PROBLEM
The output should be all lines of the entries below in which the word "style" occurs.

[Dataset excerpts]
#####

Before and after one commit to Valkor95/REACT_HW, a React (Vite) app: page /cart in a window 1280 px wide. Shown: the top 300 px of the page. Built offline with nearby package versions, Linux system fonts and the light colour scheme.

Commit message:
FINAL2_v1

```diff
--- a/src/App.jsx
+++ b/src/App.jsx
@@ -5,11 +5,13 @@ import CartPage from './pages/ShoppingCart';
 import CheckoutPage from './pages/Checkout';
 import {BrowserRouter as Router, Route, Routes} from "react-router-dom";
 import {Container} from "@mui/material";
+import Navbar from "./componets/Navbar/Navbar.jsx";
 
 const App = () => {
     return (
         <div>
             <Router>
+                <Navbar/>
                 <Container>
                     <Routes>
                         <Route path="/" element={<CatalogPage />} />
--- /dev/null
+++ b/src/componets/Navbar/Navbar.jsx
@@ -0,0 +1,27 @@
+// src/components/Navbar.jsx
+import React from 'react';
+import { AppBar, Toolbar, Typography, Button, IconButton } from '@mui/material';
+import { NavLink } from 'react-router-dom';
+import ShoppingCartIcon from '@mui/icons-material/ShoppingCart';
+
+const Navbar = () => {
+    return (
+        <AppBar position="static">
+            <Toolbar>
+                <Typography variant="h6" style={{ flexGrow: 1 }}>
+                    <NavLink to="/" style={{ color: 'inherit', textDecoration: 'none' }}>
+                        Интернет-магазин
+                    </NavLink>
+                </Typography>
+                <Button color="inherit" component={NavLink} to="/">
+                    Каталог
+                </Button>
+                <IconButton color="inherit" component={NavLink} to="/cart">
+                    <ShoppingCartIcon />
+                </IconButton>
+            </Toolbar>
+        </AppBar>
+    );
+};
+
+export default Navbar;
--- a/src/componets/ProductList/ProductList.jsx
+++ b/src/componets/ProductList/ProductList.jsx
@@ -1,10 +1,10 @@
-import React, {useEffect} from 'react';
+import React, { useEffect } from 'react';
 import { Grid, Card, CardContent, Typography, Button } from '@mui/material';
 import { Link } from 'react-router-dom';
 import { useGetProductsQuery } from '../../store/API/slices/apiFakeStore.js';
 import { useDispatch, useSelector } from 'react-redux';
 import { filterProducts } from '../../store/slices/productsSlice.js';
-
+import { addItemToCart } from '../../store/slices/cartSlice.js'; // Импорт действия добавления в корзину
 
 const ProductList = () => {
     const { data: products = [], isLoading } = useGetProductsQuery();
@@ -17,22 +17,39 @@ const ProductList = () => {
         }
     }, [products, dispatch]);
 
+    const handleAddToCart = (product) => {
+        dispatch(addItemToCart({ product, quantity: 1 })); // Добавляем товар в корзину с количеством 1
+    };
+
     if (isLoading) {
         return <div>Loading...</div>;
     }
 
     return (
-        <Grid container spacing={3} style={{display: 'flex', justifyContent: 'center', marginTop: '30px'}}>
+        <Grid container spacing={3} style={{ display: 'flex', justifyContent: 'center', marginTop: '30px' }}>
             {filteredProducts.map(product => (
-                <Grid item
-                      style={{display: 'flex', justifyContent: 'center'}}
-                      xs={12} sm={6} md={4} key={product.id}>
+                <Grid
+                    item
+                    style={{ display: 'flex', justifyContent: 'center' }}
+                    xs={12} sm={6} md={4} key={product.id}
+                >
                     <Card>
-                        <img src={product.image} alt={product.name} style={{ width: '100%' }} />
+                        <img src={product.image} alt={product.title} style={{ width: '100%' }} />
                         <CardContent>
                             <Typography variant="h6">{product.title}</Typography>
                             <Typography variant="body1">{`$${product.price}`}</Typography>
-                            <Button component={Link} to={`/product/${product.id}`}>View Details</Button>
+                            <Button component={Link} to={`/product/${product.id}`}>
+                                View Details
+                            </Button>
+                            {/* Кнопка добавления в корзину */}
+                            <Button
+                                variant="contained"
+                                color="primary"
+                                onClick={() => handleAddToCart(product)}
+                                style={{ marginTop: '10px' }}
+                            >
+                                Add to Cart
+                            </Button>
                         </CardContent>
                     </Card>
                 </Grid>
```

#####

COMPLETED TASK
+                <Typography variant="h6" style={{ flexGrow: 1 }}>
+                    <NavLink to="/" style={{ color: 'inherit', textDecoration: 'none' }}>
-        <Grid container spacing={3} style={{display: 'flex', justifyContent: 'center', marginTop: '30px'}}>
+        <Grid container spacing={3} style={{ display: 'flex', justifyContent: 'center', marginTop: '30px' }}>
-                      style={{display: 'flex', justifyContent: 'center'}}
+                    style={{ display: 'flex', justifyContent: 'center' }}
-                        <img src={product.image} alt={product.name} style={{ width: '100%' }} />
+                        <img src={product.image} alt={product.title} style={{ width: '100%' }} />
+                                style={{ marginTop: '10px' }}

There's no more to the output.